Too often that storyline becomes one-dimensional because it lacks insight. A flood of research recently available from multiple sources drills deeper into the consumer mind-set just in time for the holidays. It explains where retail customers are willing to cut back, and where they aren't. It also outlines how they are coping, and points to the positives and negatives for supermarkets. Here are highlights worth noting:
Subdued holiday plans: Consumers are not only committed to toning down holiday season entertaining, but know how they will accomplish that. Some 48% plan to celebrate at home instead of at a restaurant, while 46% will have guests bring dishes to share, according to Allrecipes.com. About 34% will host less elaborate gatherings, with 19% serving fewer dishes. Roughly 17% will not host a party this year, and 11% will reduce the number of party guests.

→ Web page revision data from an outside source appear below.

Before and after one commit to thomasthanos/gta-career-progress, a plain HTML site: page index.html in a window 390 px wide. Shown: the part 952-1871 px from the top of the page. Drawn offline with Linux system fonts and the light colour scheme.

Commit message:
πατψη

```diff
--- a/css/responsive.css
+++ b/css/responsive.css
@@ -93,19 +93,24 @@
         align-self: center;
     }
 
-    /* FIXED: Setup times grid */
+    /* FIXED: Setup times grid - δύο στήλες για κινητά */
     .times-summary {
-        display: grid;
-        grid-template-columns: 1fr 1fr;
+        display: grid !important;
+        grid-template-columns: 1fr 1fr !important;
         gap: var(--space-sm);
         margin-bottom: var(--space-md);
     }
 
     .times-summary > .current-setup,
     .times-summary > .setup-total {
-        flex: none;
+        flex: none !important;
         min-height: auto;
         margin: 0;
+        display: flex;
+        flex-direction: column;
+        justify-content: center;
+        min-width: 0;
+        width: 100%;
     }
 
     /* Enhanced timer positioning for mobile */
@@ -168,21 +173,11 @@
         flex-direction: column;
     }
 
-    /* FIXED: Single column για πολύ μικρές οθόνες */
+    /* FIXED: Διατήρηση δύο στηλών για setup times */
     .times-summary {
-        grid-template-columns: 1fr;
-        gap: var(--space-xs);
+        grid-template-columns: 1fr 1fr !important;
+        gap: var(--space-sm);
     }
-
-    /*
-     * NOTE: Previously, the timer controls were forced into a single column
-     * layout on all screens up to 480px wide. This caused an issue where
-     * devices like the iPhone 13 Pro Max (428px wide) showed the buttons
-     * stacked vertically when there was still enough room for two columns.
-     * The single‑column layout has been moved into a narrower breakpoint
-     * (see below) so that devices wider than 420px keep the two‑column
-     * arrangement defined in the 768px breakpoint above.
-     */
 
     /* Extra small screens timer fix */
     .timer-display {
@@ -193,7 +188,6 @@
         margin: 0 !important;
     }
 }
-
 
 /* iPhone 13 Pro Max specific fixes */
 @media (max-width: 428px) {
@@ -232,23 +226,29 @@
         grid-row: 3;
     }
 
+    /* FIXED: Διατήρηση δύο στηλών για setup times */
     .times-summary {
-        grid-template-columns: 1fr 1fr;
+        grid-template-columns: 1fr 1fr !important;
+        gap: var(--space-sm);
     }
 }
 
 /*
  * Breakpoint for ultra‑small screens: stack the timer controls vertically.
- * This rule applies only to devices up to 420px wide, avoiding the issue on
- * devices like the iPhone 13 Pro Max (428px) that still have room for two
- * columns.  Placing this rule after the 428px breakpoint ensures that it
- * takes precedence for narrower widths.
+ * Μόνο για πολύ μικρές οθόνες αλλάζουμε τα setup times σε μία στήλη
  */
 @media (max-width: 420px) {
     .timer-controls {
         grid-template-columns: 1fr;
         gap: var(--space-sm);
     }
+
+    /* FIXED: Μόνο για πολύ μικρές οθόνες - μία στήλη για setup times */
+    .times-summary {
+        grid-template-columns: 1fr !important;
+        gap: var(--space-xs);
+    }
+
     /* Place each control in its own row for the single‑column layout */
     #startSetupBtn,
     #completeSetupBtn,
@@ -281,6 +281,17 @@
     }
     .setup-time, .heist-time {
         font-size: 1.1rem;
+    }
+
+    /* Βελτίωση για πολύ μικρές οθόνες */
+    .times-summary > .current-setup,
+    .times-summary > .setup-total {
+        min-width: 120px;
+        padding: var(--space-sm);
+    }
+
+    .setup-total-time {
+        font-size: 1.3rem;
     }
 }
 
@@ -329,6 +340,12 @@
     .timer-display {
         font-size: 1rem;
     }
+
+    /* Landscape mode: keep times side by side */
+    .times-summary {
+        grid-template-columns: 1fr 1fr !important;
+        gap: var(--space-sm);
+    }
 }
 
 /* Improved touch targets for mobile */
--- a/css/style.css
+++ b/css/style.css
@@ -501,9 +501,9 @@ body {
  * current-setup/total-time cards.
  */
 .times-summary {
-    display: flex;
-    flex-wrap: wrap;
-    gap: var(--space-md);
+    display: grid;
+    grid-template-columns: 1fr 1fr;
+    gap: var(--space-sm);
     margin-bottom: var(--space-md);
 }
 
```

Extreme changes in behavior: Some are going further than merely paring down parties to save money. Parade magazine found that 21% of its readers are planting their own vegetable gardens. Another strategy is avoiding impulse purchases by steering clear of temptation. Some 47% of Parade's respondents are intentionally staying out of food stores except to buy staples.
Lines in the sand: There are certain things consumers won't change in their quest to save money. About a third of respondents to Parade's survey said they won't give up a balanced diet. Many consumers don't want to embrace cooking in a major way, according to NPD Group. That company's vice president, Harry Balzer, told SN recently that shoppers still want the convenience of prepared meals, and consequently are turning more to supermarket meal programs because of their relative value.
Trying to see the bright side: More consumers appear to be looking for silver linings, perhaps because it's Thanksgiving and they are gathering with family. Mona Doyle, president of The Consumer Network, recently took the pulse of consumers for her publication called “The Shopper Report.” Among comments she received: “Could be better, but definitely could be worse.” “My faith makes living in these times easier.” “We've lost our jobs but we do have our health.”
Pluses and minuses for supermarkets: Much of the recent consumer behavior continues to benefit supermarkets. Shoppers are bringing more meal preparation into the home. Some are more willing to splurge on specialty ingredients to bring the restaurant experience home, according to Mintel. But consumers quickly become frustrated in this environment if they suspect they are being ripped off. For example, the decline in fuel prices has made some impatient for a corresponding reduction in food prices, according to “The Shopper Report.”
The consumer's mind-set is more complex this holiday season, so retail strategies should be multi-dimensional. Happy Thanksgiving to you and your inner consumer!